Natural Science Event Bulletin, vol. 2, no. 11 (November 1977)
Managing Editor: David Squires.

Izu-Oshima (Japan) Earthquake swarm in late October through mid-November

Please cite this report as:

Global Volcanism Program, 1977. Report on Izu-Oshima (Japan) (Squires, D., ed.). Natural Science Event Bulletin, 2:11. Smithsonian Institution. https://doi.org/10.5479/si.GVP.NSEB197711-284010



34.724°N, 139.394°E; summit elev. 746 m

All times are local (unless otherwise noted)

An earthquake swarm [W] of Oshima Island, accompanied by subterranean rumbling, began in late October and was continuing in mid-November (table 1). Similar earthquake swarms occurred in January 1972 and November 1973. Ten minor explosive eruptions have occurred at Oshima since 1962, the latest [in 1974].

Table 1. Number of felt and recorded earthquakes at Oshima, 30 October-17 November 1977. [JMA replaced the data in the original table.]

Date Felt Earthquakes Recorded Earthquakes
30 Oct 1977 1 79
31 Oct 1977 1 217
04 Nov 1977 3 43
15 Nov 1977 3 86
16 Nov 1977 4 243
17 Nov 1977 3 242

Further Reference.
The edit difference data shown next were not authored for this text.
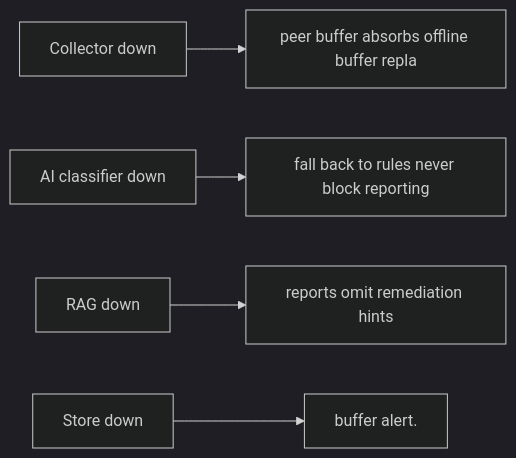
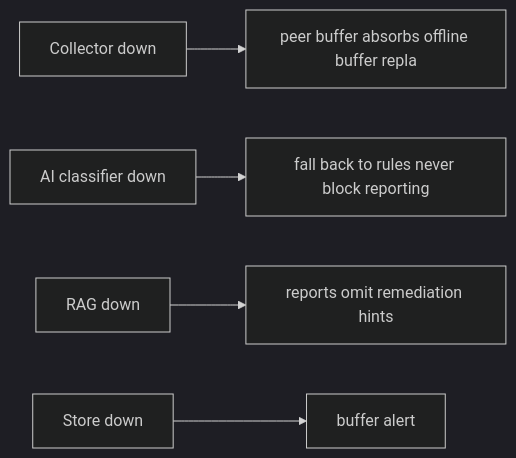
The third of 3 diagrams in case-studies/network-ai-systems/intelligent-syslog-monitoring.md (RIT-MESH/system-design-mastery), drawn with Mermaid (dark theme) before and after one commit. The commit also changed other lines of this file and 215 other files, not shown here.

First line of the commit message:
Complete all remaining work: expand case studies, add 13 AI case studies, fix diagrams, status to Complete

````diff
--- a/case-studies/network-ai-systems/intelligent-syslog-monitoring.md
+++ b/case-studies/network-ai-systems/intelligent-syslog-monitoring.md
@@ -36,16 +42,16 @@
 ```mermaid
-%% origin: original to system-design-mastery
+%% created-for: system-design-mastery
 flowchart LR
   C1["Collector down"]
   R2["peer buffer absorbs offline buffer repla"]
   C1 --> R2
   C3["AI classifier down"]
   R4["fall back to rules never block reporting"]
   C3 --> R4
   C5["RAG down"]
   R6["reports omit remediation hints"]
   C5 --> R6
   C7["Store down"]
-  R8["buffer alert."]
+  R8["buffer alert"]
   C7 --> R8
 ```
````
Yamashina, K., and Nakamura, K., 1978, Correlations between tectonic earthquakes and volcanic activity of Izu-Oshima volcano, Japan: JVGR, v. 4, p. 233-250.

Geological Summary. Izu-Oshima volcano in Sagami Bay, east of the Izu Peninsula, is the northernmost of the Izu Islands. The broad, low stratovolcano forms an 11 x 13 km island constructed over the remnants of three older dissected stratovolcanoes. It is capped by a 4-km-wide caldera with a central cone, Miharayama, that has been the site of numerous recorded eruptions datining back to the 7th century CE. More than 40 cones are located within the caldera and along two parallel rift zones trending NNW-SSE. Although it is a dominantly basaltic volcano, strong explosive activity has occurred at intervals of 100-150 years throughout the past few thousand years. A major eruption in 1986 produced spectacular lava fountains up to 1,600 m high and a 16-km-high eruption column; more than 12,000 people were evacuated from the island.

Information Contacts: T. Tiba, National Science Museum, Tokyo.